February 14, 2019
Setting out to be on the treadmill for a flat amount of time, say 30 minutes at a steady pace, can be challenging to tackle when while it feels like you’ve been running forever, but the treadmill’s timer is just creeping along.
Fortunately, there’s a way to break up your runs into bite-sized chunks that make it feel more approachable than the 30-minute-straight alternative, and it has a funny name – fartleks, also known as the 5-4-3-2-1 method.
Fartlek is Swedish for "speed play," and that is exactly what this run is all about. Unlike other types of runs (and there are surprisingly many), fartlek is unstructured and alternates between moderate to hard efforts with easy efforts throughout, according to Runner’s World.
After a warm-up, runners start out with longer intervals and work their way down timewise (5 minutes, 5 minutes; 4 minutes, 4 minutes; 3 minutes, 3 minutes; 2 minutes, 2 minutes; 1 minute, 1 minute), while increasing the speed of threshold intervals. By the end, you’ll be exerting more effort, but it’ll feel easier since you’ll only be holding that rate of exertion for, say, one minute, Well and Good explains.
When enjoying a jaunt outside, it’s easy to play with speed, fartlek-style, by running at faster efforts for short periods of time like, running to that tree, or to that sign, followed by easy-effort running to recover, Runner’s World explains.
“When you have a block of recovery time that you’re working toward, it kind of helps you mentally. You know that there’s a recovery coming up and that if you push hard to get over the hump, you’re going to have a nice jogging period or rest period coming up,” Corinne Fitzgerald, head coach at New York’s Mile High Run Club, tells Well and Good.
You’ll notice that each time chunk has two “sets,” one in which you give it your all, while the other is used as an active recovery — running at a slower pace to help improve endurance and stamina over time. You could also walk during this time, depending on your stamina level.
“Staying in the zone where you’re still working and not taking your heart rate completely back down keeps you in that fat burning zone. That’s why going only to your threshold and not going to your 100 percent means you won’t have to recover back down at your zero percent,” Fitzgerald explains.
While this method is most often associated with running, it’s easy to apply the 5-4-3-2-1 count to other aerobic activities such as spinning, the stairclimber, the elliptical and more.
The purpose of this type of training is to help runners develop awareness of their bodies to utilize their different energy systems efficiently and when needed. The great thing about fartleks is the freedom to customize it to do whatever you want. You are not bound by a set structure, ACTIVE explains. As for frequency, it’s suggested to incorporate fartlek training at least once every two weeks.

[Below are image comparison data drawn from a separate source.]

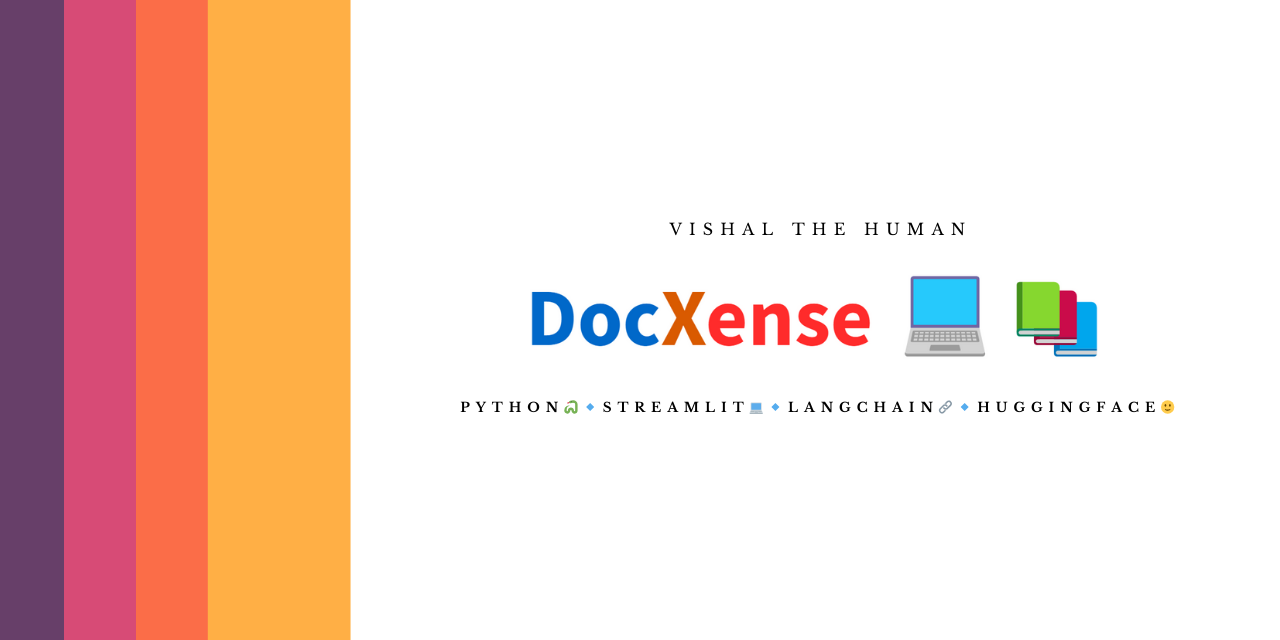
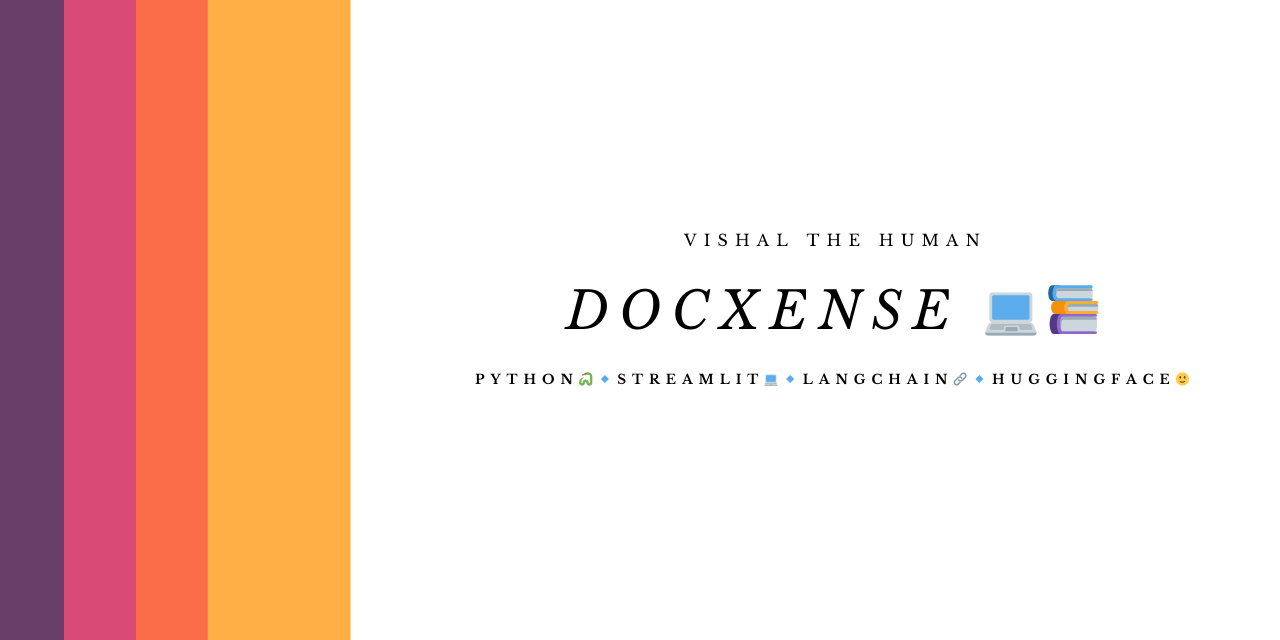
Updated

Changed region(s): [[0.3438, 0.3438, 0.9375, 0.6562]]

diff --git a/README.md b/README.md
@@ -1,6 +1,6 @@
 # DocXense
 
-![banner](https://github.com/VishalTheHuman/DocXense/assets/117697246/b3e568b6-3f2d-4e07-968a-3216bdd53d49)
+![banner](https://github.com/VishalTheHuman/DocXense/assets/117697246/8916e1ee-835d-45d2-bbaa-69b067d17e96)
 
 ## ```Description 📝 :``` 
 <b><span style="color:blue;">Doc</span><span style="color:orange;">X</span><span style="color:red;">ense</span></b>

Well and Good provides this sample fartlek workout plan:
5 minutes: Active Recovery (at about 65 percent of your maximum effort level)
5 minutes: Threshold Pace (at 80 to 90 percent of your maximum heart-rate)
4 minutes: Active Recovery
4 minutes: Threshold Pace (increase slightly from last threshold interval)
3 minutes: Active Recovery
3 minutes: Threshold Pace (increase slightly from last threshold interval)
2 minutes: Active Recovery
2 minutes: Threshold Pace (increase slightly from last threshold interval)
1 minutes: Active Recovery
1 minutes: Threshold Pace (increase slightly from last threshold interval)
There are plenty of other fartlek examples all over the internet. For example, this runner’s website has a fartlek training plan for everything from a 5K to a marathon.